Contrary to the claims of the biotech lobby, Canadian researchers have found strong evidence that genetically modified (GM) crops can spread long distances from where they have been planted and spawn "superweeds."
Recent anti-globalisation protests have been met by an increasingly militarised state response aimed at deflecting attention from the issues. Corporate Watch's Lucy Michaels reports back from the BIOjustice protests against the US biotech industry in San Diego.
Ross Irvine, corporate activist and president of ePublic Relations, points out how business PR can learn from anti-biotech activists and NGOs. Irvine recommends taking a broader view of the issue, going beyond traditional allies and PR activities. According to Irvine, "With creative thinking a great deal of synergy among biotech and other issues is possible and essential."
Food First, also known as The Institute for Food and Development Policy, is fund-raising for $450,000 to undertake a three-year campaign "to rebut the questionable PR tactics used by the biotech industry to promote genetically engineered (GE) food.

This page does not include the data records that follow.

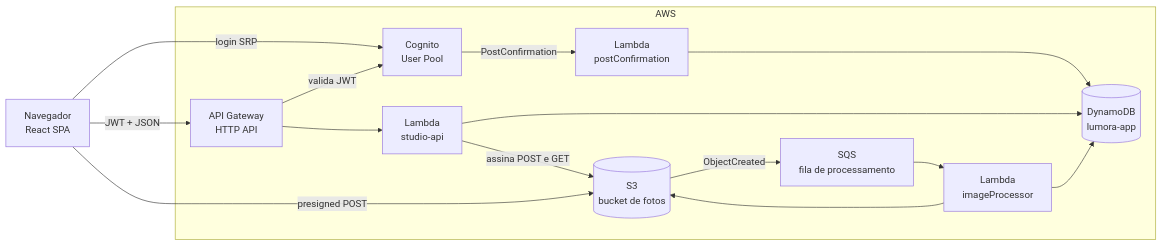
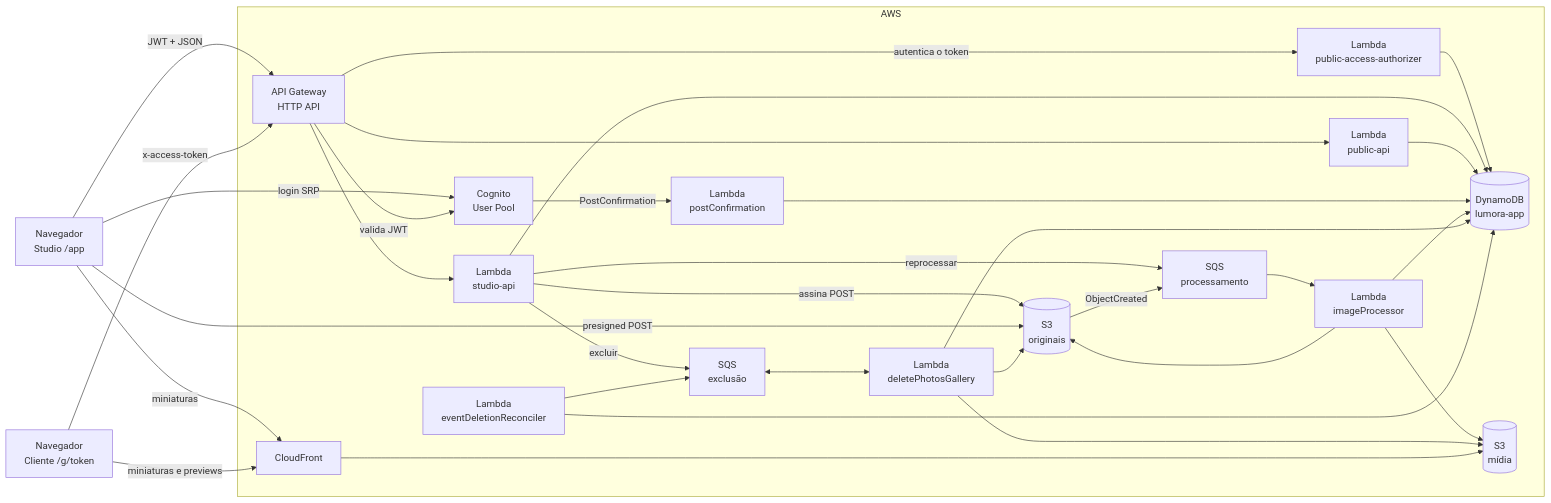
The first of 5 diagrams in developers/architecture/overview.mdx (andreselva/lumora-docs), drawn with Mermaid before and after one commit. The commit also changed other lines of this file and 6 other files, not shown here.

First line of the commit message:
docs(architecture): atualiza as cinco páginas de arquitetura ao código atual

````diff
--- a/developers/architecture/overview.mdx
+++ b/developers/architecture/overview.mdx
@@ -15,29 +17,54 @@
 ```mermaid
 flowchart LR
-  B[Navegador<br/>React SPA]
+  F[Navegador<br/>Studio /app]
+  CL[Navegador<br/>Cliente /g/token]
 
   subgraph AWS
     C[Cognito<br/>User Pool]
     G[API Gateway<br/>HTTP API]
+    AZ[Lambda<br/>public-access-authorizer]
     A[Lambda<br/>studio-api]
+    PA[Lambda<br/>public-api]
     P[Lambda<br/>postConfirmation]
     D[(DynamoDB<br/>lumora-app)]
-    S[(S3<br/>bucket de fotos)]
-    Q[SQS<br/>fila de processamento]
+    S[(S3<br/>originais)]
+    M[(S3<br/>mídia)]
+    CF[CloudFront]
+    Q[SQS<br/>processamento]
     I[Lambda<br/>imageProcessor]
+    Q2[SQS<br/>exclusão]
+    W[Lambda<br/>deletePhotosGallery]
+    R[Lambda<br/>eventDeletionReconciler]
   end
 
-  B -- login SRP --> C
-  B -- JWT + JSON --> G
+  F -- login SRP --> C
+  F -- JWT + JSON --> G
+  CL -- x-access-token --> G
   G -- valida JWT --> C
   G --> A
+  G -- autentica o token --> AZ
+  AZ --> D
+  G --> PA
   A --> D
-  A -- assina POST e GET --> S
+  PA --> D
+  A -- assina POST --> S
+  A -- reprocessar --> Q
+  A -- excluir --> Q2
   C -- PostConfirmation --> P
   P --> D
-  B -- presigned POST --> S
+  F -- presigned POST --> S
   S -- ObjectCreated --> Q
   Q --> I
   I --> S
+  I --> M
   I --> D
+  Q2 <--> W
+  W --> D
+  W --> S
+  W --> M
+  R --> D
+  R --> Q2
+  F -- miniaturas --> CF
+  CL -- miniaturas e previews --> CF
+  CF --> M
 ```
````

Specifically, we will counter the industry tactics of green washing — 'biotech is pro-environment,' poor washing — 'we need biotech to feed the hungry,' and hope dashing — 'there is no alternative.' " Ross S.
In a move that has angered biotech opponents, the United Nations Development Programme says that many developing countries may reap great benefits from genetically modified foodstuffs. Grassroots groups, development charities and environmentalists in more than 50 countries described the UNDP's report as "simplistic," "pandering to the GM industry" and "failing to take into account the views of the poor."
The Wall Street Journal reports that the Environmental Protection Agency sent a letter to Florida optometrist Keith Finger warning him to not eat StarLink genetically modified corn during his presentation at a hearing on the matter. The agency said it couldn't "be responsible for ensuring your safety," citing concern that Dr. Finger might have an allergic reaction to something other than StarLink. Last month the EPA declared that StarLink corn didn't cause allergic reactions in test subjects.
In San Diego the annual meeting of BIO, the official trade and lobby association of the genetic engineering industry, is facing huge demonstrations from family farmers, consumers, environmentalist and others outraged at US policies that have forced untested, unlabeled GE foods onto the market. Industry front groups including the American Council on Science and Health and the Guest Choice Network are viciously attacking the real citizens groups in news releases and on websites such as www.guestchoice.com.
Genetically modified (GM) canola is appearing in farmers' fields where it wasn't planted, and because the plant has been engineered to resist conventional herbicides, it's tough to kill. "The GM canola has, in fact, spread much more rapidly than we thought it would," said Martin Entz, a plant scientist at the University of Manitoba. "It's absolutely impossible to control." Monsanto, which created one of the GM canola strains, says that if farmers call the company, they'll send out a team to manually pull up the weeds.
The industry-funded American Council on Science and Health is warning journalists to beware of accepting misleading information presented by activists protesting the Bio 2001 conference being held in San Diego June 24-27. ACSH wants journalists to report on what it views as the sound science used by the biotech industry to demonstrate the safety of biofoods.